"Everybody knew him. 'Happy New Year,' he called, and sometimes 'Merry Christmas.'"

"He said this all the time. At Christmas he said Happy Halloween."
Justin W. Brierly was shaking hands with everybody and saying “Good afternoon, how are you?” and when midnight came he was saying “Good afternoon, how are you?” At one point I saw him rushing the Mayor of Denver off somewhere. Then he came back with a middleaged woman; next minute he was talking to a couple of young ushers in the street. The next minute he was shaking my hand without recognizing me and saying “Happy New Year, m’boy.” He wasn’t drunk on liquor, just drunk on what he liked---thousands of people milling, and he the director of it. Dancingmaster Death indeed. But I liked him, I always liked J. W. Brierly. He was sad. I saw him threading through the crowd in loneliness.
Found in Jack Kerouac's "On the Road," as I search for "Christmas" in my collection of Kindle books.
A little boy came by on a tricycle. “Merry Christmas there. Don’t you think it might be better if you stayed on the sidewalk, someone might come by and make oatmeal out of you.” The little kid shot by in the street with his face pointed to the future. Brierly got in his car, U-turned, and threw a parting sally at the little boy. “When I was your age I was confident too. My mudpies were marvels of architecture. Eh?” Brierly and the little boy disappeared around the corner slowly then we heard him shoot the car ahead to businesslike affairs and he was gone.

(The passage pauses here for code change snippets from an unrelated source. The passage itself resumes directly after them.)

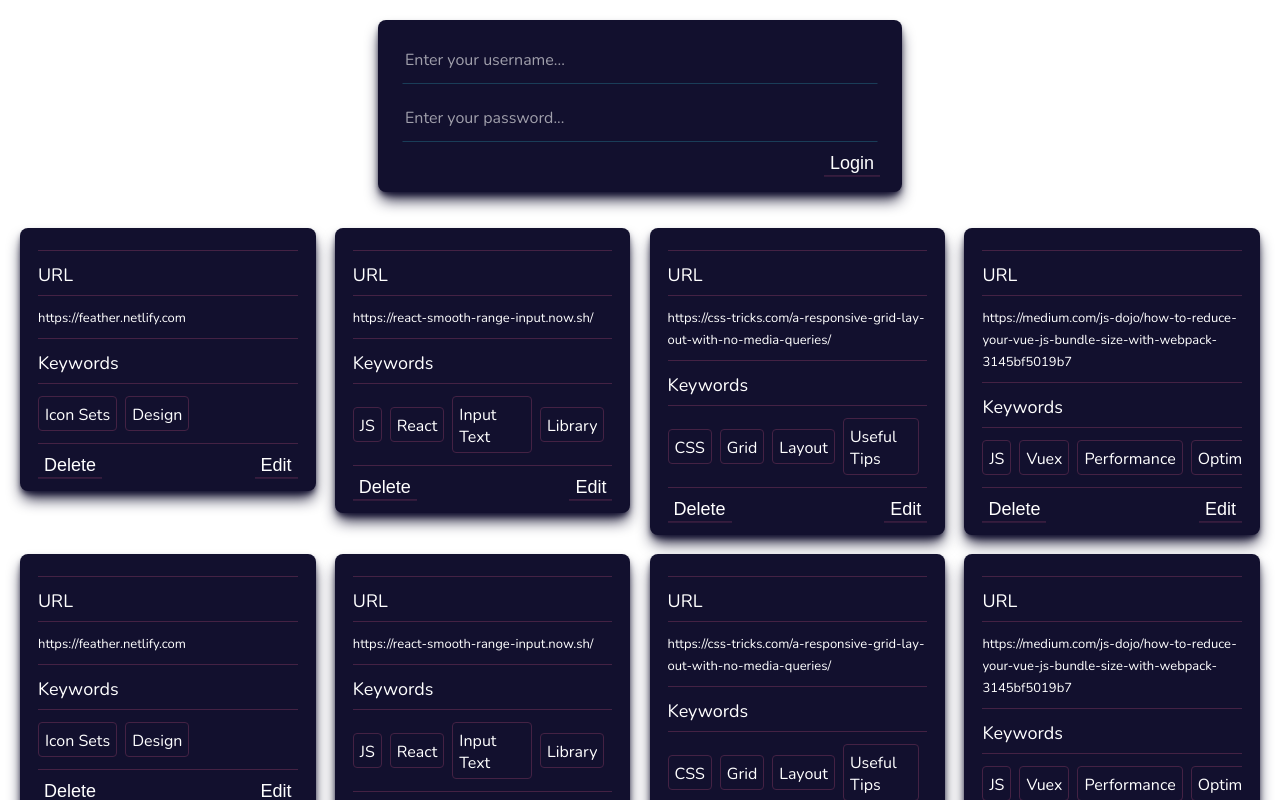
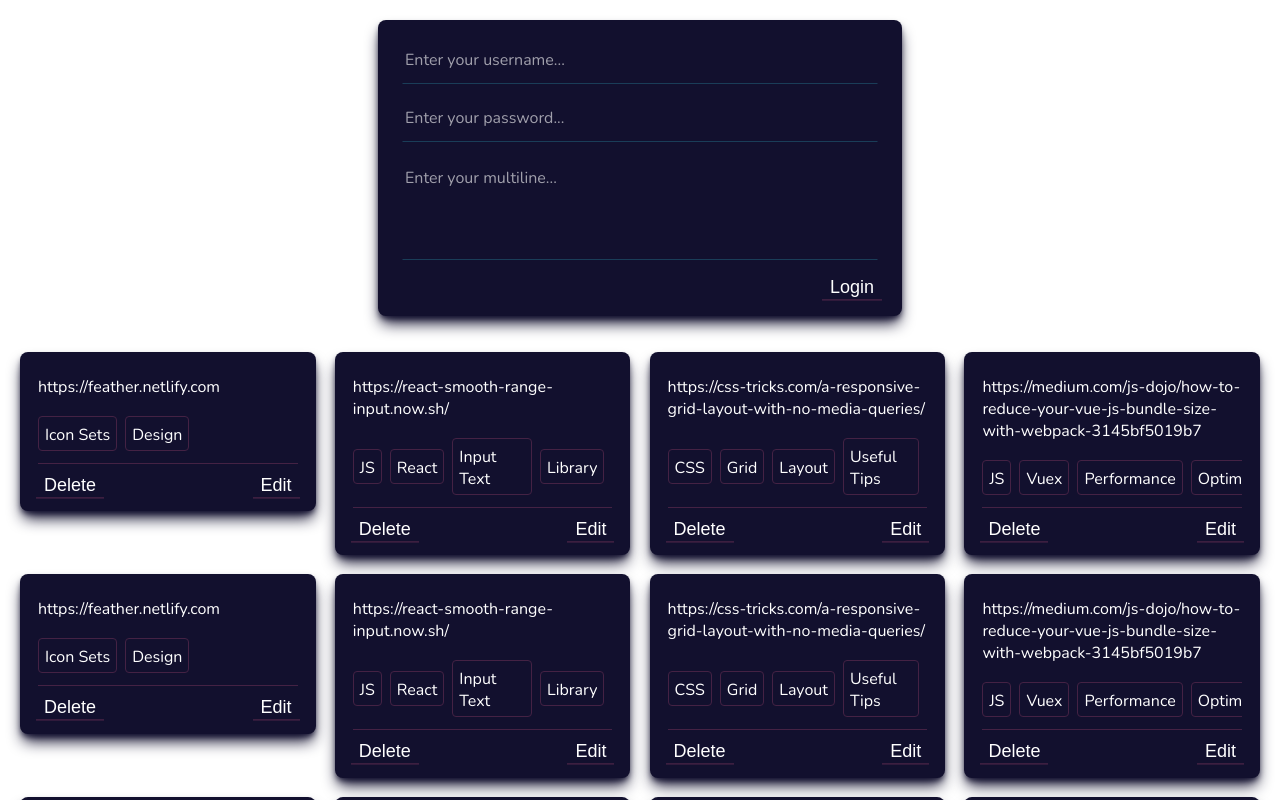
Before and after one commit to flashback2k14/Angular-Component-Playground, an Angular app: page / in a window 1280 px wide. Shown: the top 800 px of the page. Built offline with nearby package versions, Linux system fonts and the light colour scheme.

Commit message:
add textarea component

```diff
--- a/src/app/app.component.ts
+++ b/src/app/app.component.ts
@@ -7,6 +7,7 @@ import { Component } from "@angular/core";
       <div style="display:flex; justify-content: center;">
         <form #form="ngForm" (ngSubmit)="submit(form.value)">
           <yeah-input
+            inputId="txtUsername"
             inputTabIndex="1"
             inputType="text"
             placeholderText="Enter your username..."
@@ -15,6 +16,7 @@ import { Component } from "@angular/core";
             ngModel
           ></yeah-input>
           <yeah-input
+            inputId="txtPassword"
             inputTabIndex="2"
             inputType="password"
             placeholderText="Enter your password..."
@@ -22,6 +24,15 @@ import { Component } from "@angular/core";
             name="password"
             ngModel
           ></yeah-input>
+          <yeah-textarea
+            inputId="txtarea"
+            inputTabIndex="3"
+            placeholderText="Enter your multiline..."
+            labelText="Multiline"
+            rowCount="7"
+            name="area"
+            ngModel
+          ></yeah-textarea>
           <yeah-button type="submit">Login</yeah-button>
         </form>
       </div>
@@ -259,19 +270,19 @@ export class AppComponent {
     }
   ];
 
-  submit(value: any): void {
-    console.log(value);
-  }
-
-  handleTagItemClicked($event): void {
+  submit($event: any): void {
     alert(JSON.stringify($event, null, 2));
   }
 
-  handleDeleteButtonClicked($event): void {
+  handleTagItemClicked($event: any): void {
     alert(JSON.stringify($event, null, 2));
   }
 
-  handleEditButtonClicked($event): void {
+  handleDeleteButtonClicked($event: any): void {
+    alert(JSON.stringify($event, null, 2));
+  }
+
+  handleEditButtonClicked($event: any): void {
     alert(JSON.stringify($event, null, 2));
   }
 }
--- a/src/app/shared/button/yeah-button.component.css
+++ b/src/app/shared/button/yeah-button.component.css
@@ -22,10 +22,10 @@ button::before {
   content: "";
   position: absolute;
   z-index: -1;
-  top: -2px;
+  top: -4px;
   bottom: -1px;
-  left: 0;
-  right: 0;
+  left: -2px;
+  right: -2px;
   background-color: #442244;
   transform-origin: bottom center;
   transform: scaleY(0.05);
@@ -36,4 +36,5 @@ button:hover::before,
 button:focus::before {
   transform: scaleY(1);
   background-color: hsla(341, 97%, 59%, 0.75);
+  border-radius: 4px;
 }
--- a/src/app/shared/card/yeah-card.component.css
+++ b/src/app/shared/card/yeah-card.component.css
@@ -52,7 +52,7 @@
   margin: 0;
   padding: 0;
   color: #ffffff;
-  font-size: small;
+  font-size: inherit;
   font-weight: lighter;
   text-decoration: none;
   outline: none;
@@ -110,5 +110,5 @@
 }
 
 .delete-actions {
-  padding: 8px;
+  margin: 24px;
 }
--- a/src/app/shared/card/yeah-card.component.html
+++ b/src/app/shared/card/yeah-card.component.html
@@ -1,19 +1,20 @@
 <div class="card-overlay">
 	<div class="card">
 		<div>
-			<div class="card-separator"></div>
+			<!-- <div class="card-separator"></div>
 			<div class="card-title">URL</div>
-			<div class="card-separator"></div>
+			<div class="card-separator"></div> -->
 			<div class="card-url">
 				<a *ngIf="!editUrlMode" class="card-url_text" href="{{ url.link }}" target="_blank">{{ url.link }}</a>
-				<yeah-textarea *ngIf="editUrlMode" inputTabIndex="1" placeholderText="Edit your URL..." rowCount="5" labelText="URL"
-				 inputValue="{{ url.link }}" name="url" ngModel></yeah-textarea>
+				<yeah-textarea *ngIf="editUrlMode" inputId="txtEditUrl" inputTabIndex="1" placeholderText="Edit your URL..."
+				 labelText="URL" inputValue="{{ url.link }}" name="edit-url" ngModel>
+				</yeah-textarea>
 			</div>
 		</div>
 		<div>
-			<div class="card-separator"></div>
+			<!-- <div class="card-separator"></div>
 			<div class="card-title">Keywords</div>
-			<div class="card-separator"></div>
+			<div class="card-separator"></div> -->
 			<ul class="card-keywords_list">
 				<li class="card-keywords_item" *ngFor="let tag of url.tags" (click)="tagItemClicked.emit(tag)">{{ tag.name }}</li>
 			</ul>
--- a/src/app/shared/input/yeah-input.component.html
+++ b/src/app/shared/input/yeah-input.component.html
@@ -1,6 +1,6 @@
 <div class="input-container">
-	<input id="txt" class="input-control" tabindex="{{ inputTabIndex }}" type="{{ inputType }}" placeholder="{{ placeholderText }}"
+	<input id="{{ inputId }}" class="input-control" tabindex="{{ inputTabIndex }}" type="{{ inputType }}" placeholder="{{ placeholderText }}"
 	 [value]="inputValue" (change)="onChange($event)" (keyup)="onChange($event)" />
-	<label for="txt" class="input-control_label">{{ labelText }}</label>
+	<label for="{{ inputId }}" class="input-control_label">{{ labelText }}</label>
 	<span class="input-control_underline"></span>
 </div>
--- a/src/app/shared/input/yeah-input.component.ts
+++ b/src/app/shared/input/yeah-input.component.ts
@@ -14,6 +14,7 @@ import { ControlValueAccessor, NG_VALUE_ACCESSOR } from "@angular/forms";
   ]
 })
 export class YeahInputComponent implements ControlValueAccessor {
+  @Input() inputId: string;
   @Input() inputTabIndex: string;
   @Input() inputType: string;
   @Input() placeholderText: string;
@@ -21,6 +22,7 @@ export class YeahInputComponent implements ControlValueAccessor {
   inputValue: string;
 
   constructor() {
+    this.inputId = "txt";
     this.inputTabIndex = "1";
     this.inputType = "text";
     this.placeholderText = "Enter here...";
--- a/src/app/shared/textarea/yeah-textarea.component.css
+++ b/src/app/shared/textarea/yeah-textarea.component.css
@@ -1,40 +1,11 @@
-textarea {
-  border: 0;
-  padding: 3px 0;
-  box-shadow: none;
-  outline: 0;
-  border-bottom: 2px solid #eee;
-}
-
-.is-floating-label {
+.container {
   position: relative;
-  margin-bottom: 15px;
-}
-.is-floating-label input {
-  position: absolute;
-  left: 0;
-  background-color: transparent;
-}
-.is-floating-label label {
-  opacity: 0.3;
-  pointer-events: none;
-  position: absolute;
-  transform: translate3d(0, 0, 0) scale(1);
-  transform-origin: left top;
-  transition: 100ms;
-  color: red;
-}
-.is-floating-label.is-focused label {
-  transform: translateY(-20px) scale(0.55);
-}
-
-/* .container {
-  position: relative;
+  margin-top: 12px;
 }
 
 .control {
-  width: 100%;
-  height: 48px;
+  width: calc(100% - 24px);
+  height: 96px;
   margin: 4px 12px 6px 12px;
   color: white;
   box-sizing: border-box;
@@ -43,6 +14,9 @@ textarea {
   background-color: transparent;
   border: 1px solid transparent;
   border-bottom-color: hsla(185, 100%, 62%, 0.2);
+  overflow: auto;
+  resize: none;
+  /* border: white 1px solid; https://codepen.io/netgloo/pen/JXreqJ?editors=1100 */
 }
 
 .control:focus {
@@ -69,24 +43,24 @@ textarea {
 
 .container .control_label {
   position: absolute;
-  top: calc(50% - 5px);
-  left: 0;
+  /* top: calc(15% - 5px); */
+  top: 2px;
+  left: 2px;
   opacity: 0;
-  margin-bottom: 0;
   transition: all 0.3s ease;
 }
 .container .control:not(:placeholder-shown) {
-  padding: 20px 0 0 0;
+  /* padding: 20px 0 0 0; */
 }
 .container .control:not(:placeholder-shown) + .control_label {
-  -webkit-transform: translateY(-14px);
-  transform: translateY(-14px);
+  -webkit-transform: translateY(-16px);
+  transform: translateY(-16px);
   opacity: 0.7;
 }
 
 .control_underline {
   position: absolute;
-  bottom: 6px;
+  bottom: 12px;
   left: 12px;
   right: 12px;
   height: 1px;
@@ -100,4 +74,4 @@ textarea {
 .control:hover ~ .control_underline {
   transform-origin: bottom left;
   transform: scaleX(1);
-} */
+}
--- a/src/app/shared/textarea/yeah-textarea.component.html
+++ b/src/app/shared/textarea/yeah-textarea.component.html
@@ -1,11 +1,6 @@
-<!-- <div class="is-floating-label">
-	<textarea id="area" class="control" tabindex="{{ inputTabIndex }}" placeholder="{{ placeholderText }}" [rows]="rowCount"
+<div class="container">
+	<textarea id="area" class="control" tabindex="{{ inputTabIndex }}" placeholder="{{ placeholderText }}" rows="{{ rowCount }}"
 	 (change)="onChange($event)" (keyup)="onChange($event)">{{ inputValue }}</textarea>
 	<label for="area" class="control_label">{{ labelText }}</label>
 	<span class="control_underline"></span>
-</div> -->
-
-<div class="is-floating-label">
-	<label>your message</label>
-	<textarea></textarea>
 </div>
--- a/src/app/shared/textarea/yeah-textarea.component.ts
+++ b/src/app/shared/textarea/yeah-textarea.component.ts
@@ -14,6 +14,7 @@ import { ControlValueAccessor, NG_VALUE_ACCESSOR } from "@angular/forms";
   ]
 })
 export class YeahTextareaComponent implements ControlValueAccessor {
+  @Input() inputId: string;
   @Input() inputTabIndex: string;
   @Input() placeholderText: string;
   @Input() rowCount: string;
@@ -21,6 +22,7 @@ export class YeahTextareaComponent implements ControlValueAccessor {
   @Input() inputValue: string;
 
   constructor() {
+    this.inputId = "txt";
     this.inputTabIndex = "1";
     this.placeholderText = "Enter here...";
     this.rowCount = "4";
```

Anonymous said...

At least once a fortnight a corps of caterers came down with several hundred feet of canvas and enough colored lights to make a Christmas tree of Gatsby’s enormous garden.

furious_a said...

"There he is. Old God Shearing."